### WHAT NEEDS TO BE DONE
Check every line of the entries below for "parts", and copy the lines that have it.

### SUPPLIED MATERIAL
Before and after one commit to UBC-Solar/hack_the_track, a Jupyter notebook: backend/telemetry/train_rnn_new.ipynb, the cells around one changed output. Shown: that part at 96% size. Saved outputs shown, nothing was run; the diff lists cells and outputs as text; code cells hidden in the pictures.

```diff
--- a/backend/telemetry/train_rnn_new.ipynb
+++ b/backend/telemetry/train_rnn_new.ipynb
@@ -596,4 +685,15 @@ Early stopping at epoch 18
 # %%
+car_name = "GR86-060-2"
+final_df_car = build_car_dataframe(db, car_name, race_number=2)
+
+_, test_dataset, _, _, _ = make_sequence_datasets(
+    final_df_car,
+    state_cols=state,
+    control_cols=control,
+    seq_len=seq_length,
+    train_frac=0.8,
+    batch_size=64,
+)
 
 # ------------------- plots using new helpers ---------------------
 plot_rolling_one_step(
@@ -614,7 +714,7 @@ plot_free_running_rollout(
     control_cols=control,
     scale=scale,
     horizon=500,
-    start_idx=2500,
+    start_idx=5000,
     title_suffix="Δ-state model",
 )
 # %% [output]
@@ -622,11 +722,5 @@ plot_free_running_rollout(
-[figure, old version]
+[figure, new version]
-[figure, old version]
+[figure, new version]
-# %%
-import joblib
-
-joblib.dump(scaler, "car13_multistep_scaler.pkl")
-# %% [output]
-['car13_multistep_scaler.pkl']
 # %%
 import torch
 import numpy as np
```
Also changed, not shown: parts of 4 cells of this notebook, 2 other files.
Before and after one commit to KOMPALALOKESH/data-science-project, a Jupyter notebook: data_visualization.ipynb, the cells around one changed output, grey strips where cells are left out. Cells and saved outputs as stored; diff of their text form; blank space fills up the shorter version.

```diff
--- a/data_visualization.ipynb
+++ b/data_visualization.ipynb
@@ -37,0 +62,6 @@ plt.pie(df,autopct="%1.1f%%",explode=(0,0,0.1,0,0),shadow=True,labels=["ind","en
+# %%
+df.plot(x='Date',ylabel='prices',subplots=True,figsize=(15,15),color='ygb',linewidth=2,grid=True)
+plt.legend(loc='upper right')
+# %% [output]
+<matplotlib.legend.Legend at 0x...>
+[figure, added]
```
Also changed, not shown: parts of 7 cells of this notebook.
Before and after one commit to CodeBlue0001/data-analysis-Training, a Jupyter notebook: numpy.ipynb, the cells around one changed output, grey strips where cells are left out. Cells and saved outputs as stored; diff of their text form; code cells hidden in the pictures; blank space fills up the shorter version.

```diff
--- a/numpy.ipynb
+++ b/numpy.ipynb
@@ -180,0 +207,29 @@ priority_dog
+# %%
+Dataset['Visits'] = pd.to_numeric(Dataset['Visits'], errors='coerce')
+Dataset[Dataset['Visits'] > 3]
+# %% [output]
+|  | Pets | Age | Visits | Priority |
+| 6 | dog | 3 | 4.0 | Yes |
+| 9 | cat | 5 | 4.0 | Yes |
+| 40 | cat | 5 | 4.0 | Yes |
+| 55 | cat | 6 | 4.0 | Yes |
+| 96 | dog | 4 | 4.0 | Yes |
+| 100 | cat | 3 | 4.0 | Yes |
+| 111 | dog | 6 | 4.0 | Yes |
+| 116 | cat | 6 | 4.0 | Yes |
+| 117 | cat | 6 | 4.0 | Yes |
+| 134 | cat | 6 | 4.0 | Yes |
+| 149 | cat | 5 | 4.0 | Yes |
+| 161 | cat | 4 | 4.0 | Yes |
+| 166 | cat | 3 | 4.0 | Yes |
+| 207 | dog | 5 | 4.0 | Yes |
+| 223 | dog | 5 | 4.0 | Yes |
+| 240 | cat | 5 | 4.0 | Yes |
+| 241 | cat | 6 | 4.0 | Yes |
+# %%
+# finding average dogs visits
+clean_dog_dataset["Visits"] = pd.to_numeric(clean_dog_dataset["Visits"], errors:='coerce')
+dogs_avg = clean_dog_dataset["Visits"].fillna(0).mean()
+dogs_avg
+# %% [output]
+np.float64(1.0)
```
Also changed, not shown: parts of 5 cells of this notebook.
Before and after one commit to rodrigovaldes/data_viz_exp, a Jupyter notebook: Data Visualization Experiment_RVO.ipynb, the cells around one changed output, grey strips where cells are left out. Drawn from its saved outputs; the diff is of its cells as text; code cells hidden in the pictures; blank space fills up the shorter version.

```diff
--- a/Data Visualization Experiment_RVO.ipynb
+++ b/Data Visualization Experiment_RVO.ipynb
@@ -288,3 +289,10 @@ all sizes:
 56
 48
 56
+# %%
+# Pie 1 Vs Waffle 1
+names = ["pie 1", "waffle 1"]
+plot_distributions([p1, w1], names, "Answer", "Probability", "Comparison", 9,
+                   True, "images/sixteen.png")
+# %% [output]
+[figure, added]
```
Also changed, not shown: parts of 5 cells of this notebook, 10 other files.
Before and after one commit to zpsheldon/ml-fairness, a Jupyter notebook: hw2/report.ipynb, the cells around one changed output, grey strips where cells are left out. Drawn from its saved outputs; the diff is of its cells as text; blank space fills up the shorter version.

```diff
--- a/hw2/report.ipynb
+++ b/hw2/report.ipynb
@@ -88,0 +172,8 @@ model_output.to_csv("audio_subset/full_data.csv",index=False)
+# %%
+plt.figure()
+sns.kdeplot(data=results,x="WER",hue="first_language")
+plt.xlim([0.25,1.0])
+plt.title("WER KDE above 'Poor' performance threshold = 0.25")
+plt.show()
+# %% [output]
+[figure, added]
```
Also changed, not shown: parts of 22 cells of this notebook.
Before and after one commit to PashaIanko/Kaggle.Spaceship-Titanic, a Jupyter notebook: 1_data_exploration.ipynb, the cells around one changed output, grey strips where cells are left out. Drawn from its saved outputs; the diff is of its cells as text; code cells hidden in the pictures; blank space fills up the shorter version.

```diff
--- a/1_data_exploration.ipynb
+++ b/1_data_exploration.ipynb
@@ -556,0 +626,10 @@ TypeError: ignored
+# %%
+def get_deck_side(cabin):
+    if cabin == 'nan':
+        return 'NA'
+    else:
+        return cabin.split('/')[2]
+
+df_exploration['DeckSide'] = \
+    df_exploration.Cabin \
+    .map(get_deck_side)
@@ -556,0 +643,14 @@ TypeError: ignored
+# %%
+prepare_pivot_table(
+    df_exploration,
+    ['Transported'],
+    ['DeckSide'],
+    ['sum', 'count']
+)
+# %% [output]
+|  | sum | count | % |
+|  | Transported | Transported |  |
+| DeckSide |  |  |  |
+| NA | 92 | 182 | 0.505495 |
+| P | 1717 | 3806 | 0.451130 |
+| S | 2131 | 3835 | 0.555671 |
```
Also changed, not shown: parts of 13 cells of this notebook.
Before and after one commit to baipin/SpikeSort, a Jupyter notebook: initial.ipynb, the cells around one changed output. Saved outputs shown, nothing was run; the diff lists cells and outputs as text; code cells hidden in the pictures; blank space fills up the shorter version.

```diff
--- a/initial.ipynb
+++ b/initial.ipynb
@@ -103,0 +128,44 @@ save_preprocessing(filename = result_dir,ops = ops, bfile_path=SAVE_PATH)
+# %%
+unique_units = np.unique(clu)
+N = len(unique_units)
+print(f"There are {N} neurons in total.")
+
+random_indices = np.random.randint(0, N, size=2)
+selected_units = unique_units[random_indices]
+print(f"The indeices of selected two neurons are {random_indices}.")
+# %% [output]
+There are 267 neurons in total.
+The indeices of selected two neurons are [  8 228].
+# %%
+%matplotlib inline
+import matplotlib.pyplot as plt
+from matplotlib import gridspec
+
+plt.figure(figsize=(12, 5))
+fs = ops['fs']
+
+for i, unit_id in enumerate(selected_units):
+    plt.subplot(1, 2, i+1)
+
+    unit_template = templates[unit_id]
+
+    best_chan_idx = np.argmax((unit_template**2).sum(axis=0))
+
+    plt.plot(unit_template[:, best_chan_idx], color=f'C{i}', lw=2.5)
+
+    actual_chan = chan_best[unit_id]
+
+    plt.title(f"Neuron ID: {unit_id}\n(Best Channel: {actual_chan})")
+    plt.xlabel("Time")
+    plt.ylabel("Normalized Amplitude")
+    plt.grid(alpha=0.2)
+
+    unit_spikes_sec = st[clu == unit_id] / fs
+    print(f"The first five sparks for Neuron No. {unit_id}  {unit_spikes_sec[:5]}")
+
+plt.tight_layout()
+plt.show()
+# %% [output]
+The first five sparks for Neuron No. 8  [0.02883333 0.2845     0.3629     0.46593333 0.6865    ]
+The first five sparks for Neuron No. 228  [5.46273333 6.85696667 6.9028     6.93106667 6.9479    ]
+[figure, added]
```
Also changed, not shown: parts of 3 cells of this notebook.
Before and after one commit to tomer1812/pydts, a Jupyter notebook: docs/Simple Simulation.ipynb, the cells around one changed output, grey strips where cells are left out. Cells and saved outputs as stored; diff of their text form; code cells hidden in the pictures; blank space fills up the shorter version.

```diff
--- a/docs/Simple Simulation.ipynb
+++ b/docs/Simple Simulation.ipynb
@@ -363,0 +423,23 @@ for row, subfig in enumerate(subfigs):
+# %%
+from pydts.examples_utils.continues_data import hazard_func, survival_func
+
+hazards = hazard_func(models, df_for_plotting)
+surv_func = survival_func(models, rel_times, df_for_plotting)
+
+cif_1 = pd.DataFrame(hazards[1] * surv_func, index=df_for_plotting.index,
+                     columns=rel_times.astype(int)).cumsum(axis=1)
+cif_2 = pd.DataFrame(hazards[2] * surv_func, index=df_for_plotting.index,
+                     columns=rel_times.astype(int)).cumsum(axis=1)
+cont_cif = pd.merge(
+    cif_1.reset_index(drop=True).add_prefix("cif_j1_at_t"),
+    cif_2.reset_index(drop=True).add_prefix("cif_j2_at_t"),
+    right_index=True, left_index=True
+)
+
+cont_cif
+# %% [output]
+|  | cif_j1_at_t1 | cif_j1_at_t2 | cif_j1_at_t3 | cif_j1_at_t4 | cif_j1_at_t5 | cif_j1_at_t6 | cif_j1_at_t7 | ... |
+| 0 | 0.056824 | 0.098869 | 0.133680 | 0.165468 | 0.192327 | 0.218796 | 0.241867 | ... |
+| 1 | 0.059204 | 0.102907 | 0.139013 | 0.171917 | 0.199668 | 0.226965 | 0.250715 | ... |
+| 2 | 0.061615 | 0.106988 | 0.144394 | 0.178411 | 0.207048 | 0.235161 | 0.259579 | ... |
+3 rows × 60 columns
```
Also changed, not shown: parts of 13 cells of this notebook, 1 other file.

### EXERCISE OUTPUT
Also changed, not shown: parts of 4 cells of this notebook, 2 other files.
Also changed, not shown: parts of 7 cells of this notebook.
Also changed, not shown: parts of 5 cells of this notebook.
Also changed, not shown: parts of 5 cells of this notebook, 10 other files.
Also changed, not shown: parts of 22 cells of this notebook.
Also changed, not shown: parts of 13 cells of this notebook.
Also changed, not shown: parts of 3 cells of this notebook.
Also changed, not shown: parts of 13 cells of this notebook, 1 other file.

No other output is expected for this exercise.